The SI preview notes that the 2001 Brewers were the first major league team in history whose hitters ended the year with more strikeouts (1399) than hits (1378). For that reason, the preview tries to say that the 2002 lineup would be improved by the fact that Hammonds — a “contact hitter” — would be hitting in the middle in the lineup instead of Jeromy Burnitz, who was traded to New York. The 2002 Brewers did strike out less as a team, but it’s also possible that it was one of the worst offenses in team history. They were dead last in runs scored, 14th in OBP, and 14th in SLG. According to Baseball Reference, the 2002 Brewers totaled 5.7 Wins Above Replacement.
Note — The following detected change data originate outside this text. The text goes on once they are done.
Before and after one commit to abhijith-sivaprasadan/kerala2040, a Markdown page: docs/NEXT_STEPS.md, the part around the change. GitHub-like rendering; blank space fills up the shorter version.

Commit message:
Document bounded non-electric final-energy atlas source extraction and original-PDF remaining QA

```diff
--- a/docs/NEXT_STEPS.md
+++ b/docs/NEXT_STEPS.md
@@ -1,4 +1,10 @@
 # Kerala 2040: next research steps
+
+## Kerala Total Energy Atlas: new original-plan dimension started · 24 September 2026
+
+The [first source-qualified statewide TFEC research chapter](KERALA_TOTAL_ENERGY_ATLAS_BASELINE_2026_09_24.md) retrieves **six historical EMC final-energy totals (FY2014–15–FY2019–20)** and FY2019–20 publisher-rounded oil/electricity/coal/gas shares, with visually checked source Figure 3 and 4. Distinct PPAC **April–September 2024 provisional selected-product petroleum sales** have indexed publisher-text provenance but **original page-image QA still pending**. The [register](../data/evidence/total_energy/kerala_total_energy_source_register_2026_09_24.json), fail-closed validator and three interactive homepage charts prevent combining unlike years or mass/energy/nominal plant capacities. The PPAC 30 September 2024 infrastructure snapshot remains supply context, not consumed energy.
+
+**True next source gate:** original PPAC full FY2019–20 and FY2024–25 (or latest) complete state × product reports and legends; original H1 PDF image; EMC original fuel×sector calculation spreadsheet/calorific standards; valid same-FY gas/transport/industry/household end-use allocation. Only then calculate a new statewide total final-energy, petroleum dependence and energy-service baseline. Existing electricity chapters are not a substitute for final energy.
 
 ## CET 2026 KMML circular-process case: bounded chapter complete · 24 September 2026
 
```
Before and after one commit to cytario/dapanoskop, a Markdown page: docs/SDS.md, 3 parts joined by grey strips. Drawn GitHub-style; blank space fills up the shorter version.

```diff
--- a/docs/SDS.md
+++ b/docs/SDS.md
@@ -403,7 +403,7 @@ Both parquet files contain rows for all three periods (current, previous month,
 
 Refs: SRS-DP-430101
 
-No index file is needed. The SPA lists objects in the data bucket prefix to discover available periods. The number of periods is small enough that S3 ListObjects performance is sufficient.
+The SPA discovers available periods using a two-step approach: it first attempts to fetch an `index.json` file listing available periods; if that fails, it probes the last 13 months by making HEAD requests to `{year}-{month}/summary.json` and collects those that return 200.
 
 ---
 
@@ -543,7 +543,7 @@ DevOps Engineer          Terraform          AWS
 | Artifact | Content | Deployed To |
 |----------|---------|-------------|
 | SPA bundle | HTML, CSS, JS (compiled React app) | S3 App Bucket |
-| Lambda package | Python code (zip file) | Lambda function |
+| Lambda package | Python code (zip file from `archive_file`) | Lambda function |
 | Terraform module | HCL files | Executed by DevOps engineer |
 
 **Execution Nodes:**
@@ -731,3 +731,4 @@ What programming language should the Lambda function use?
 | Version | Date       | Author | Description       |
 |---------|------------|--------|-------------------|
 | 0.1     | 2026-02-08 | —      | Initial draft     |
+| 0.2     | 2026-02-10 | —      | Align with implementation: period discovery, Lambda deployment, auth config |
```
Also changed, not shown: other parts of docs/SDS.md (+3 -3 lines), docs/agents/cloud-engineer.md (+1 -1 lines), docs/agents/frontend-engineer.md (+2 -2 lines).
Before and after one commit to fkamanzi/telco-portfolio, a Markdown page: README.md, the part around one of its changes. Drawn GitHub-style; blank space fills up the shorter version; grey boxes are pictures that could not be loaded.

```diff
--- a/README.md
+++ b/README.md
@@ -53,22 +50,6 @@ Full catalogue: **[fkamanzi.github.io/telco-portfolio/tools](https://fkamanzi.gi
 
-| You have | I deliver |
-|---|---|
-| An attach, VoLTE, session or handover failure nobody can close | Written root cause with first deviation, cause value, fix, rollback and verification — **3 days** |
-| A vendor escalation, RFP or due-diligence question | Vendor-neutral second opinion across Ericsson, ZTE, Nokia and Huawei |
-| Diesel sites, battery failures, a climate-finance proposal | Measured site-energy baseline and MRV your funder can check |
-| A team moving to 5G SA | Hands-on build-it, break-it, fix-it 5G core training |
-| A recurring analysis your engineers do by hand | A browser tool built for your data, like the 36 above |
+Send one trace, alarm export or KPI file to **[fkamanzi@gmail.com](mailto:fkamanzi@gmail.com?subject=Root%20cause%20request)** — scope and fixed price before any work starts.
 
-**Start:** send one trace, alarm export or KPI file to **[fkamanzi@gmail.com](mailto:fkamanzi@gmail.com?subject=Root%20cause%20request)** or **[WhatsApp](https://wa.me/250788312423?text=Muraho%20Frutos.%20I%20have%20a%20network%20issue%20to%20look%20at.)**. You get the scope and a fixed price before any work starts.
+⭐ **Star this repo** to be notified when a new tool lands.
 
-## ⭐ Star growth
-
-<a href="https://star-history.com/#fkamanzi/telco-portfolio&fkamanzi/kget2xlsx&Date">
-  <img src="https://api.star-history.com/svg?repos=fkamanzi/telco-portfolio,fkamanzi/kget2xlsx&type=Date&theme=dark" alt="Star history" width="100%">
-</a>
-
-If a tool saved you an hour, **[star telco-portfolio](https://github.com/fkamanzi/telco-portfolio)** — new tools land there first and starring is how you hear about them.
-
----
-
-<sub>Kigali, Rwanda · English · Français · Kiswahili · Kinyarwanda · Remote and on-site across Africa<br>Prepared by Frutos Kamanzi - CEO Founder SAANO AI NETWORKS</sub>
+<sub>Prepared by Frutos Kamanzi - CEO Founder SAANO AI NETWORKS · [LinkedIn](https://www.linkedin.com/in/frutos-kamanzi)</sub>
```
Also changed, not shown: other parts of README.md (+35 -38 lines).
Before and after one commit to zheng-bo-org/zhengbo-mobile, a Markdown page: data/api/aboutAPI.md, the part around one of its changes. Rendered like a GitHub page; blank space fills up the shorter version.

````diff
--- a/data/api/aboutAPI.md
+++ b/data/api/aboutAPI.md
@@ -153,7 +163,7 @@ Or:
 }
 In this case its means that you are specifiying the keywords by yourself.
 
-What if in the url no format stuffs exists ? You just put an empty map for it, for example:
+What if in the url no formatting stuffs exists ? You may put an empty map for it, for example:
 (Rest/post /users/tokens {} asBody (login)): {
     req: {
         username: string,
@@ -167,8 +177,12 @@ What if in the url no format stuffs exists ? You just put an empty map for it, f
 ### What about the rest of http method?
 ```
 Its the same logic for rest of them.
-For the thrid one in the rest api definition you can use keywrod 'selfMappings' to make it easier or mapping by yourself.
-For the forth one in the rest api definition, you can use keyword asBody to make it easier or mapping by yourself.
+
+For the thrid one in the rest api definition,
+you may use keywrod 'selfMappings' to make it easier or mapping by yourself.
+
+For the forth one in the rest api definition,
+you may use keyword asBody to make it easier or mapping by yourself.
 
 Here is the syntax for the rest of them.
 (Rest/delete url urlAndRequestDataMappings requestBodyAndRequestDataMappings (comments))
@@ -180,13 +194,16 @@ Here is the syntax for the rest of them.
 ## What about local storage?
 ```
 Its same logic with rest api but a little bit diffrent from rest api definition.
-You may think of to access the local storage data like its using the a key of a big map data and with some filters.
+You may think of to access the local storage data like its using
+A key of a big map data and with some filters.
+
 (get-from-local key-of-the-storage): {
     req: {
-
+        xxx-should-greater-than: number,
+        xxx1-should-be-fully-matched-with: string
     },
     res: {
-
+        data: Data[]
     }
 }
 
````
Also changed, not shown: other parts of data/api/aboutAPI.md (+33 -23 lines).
In case that didn’t register, THE ENTIRE FREAKING TEAM TOTALED 5.7 WAR. Ryan Braun alone had a Baseball Reference WAR of 4.8 in 2010.
Jose Hernandez was one of the few good offensive players on that 2002 team, but of course, most will probably remember the 2002 season as the one where Jerry Royster sat Hernandez towards the end of the season to keep him from breaking the single season strikeout record. Hernandez was upset, and he should have been — the manager was willingly hurting his team’s chances of winning by benching one of its most effective hitters. Strikeouts are tolerated more in today’s game, but could you imagine the uproar if Rickie Weeks was benched for his tendency to strike out? Royster’s gutless decision was just another part of what was one of the most embarrassing seasons in club history.
Nine years later, the Brewers are expected to be contenders. Back then, this would have been unimaginable. The farm system was one of the worst in the game, although that summer they did draft a hefty high schooler by the name of Prince Fielder. For that reason, the 2002 season could be seen as a turning point in the franchise’s history — Fielder was drafted, while Dean Taylor and Davey Lopes/Royster were fired and Doug Melvin and Ned Yost were hired. Of course, that doesn’t make 2002 any easier to swallow. Just remember that no matter how ugly things could get, they’ll never get much worse than they did that year.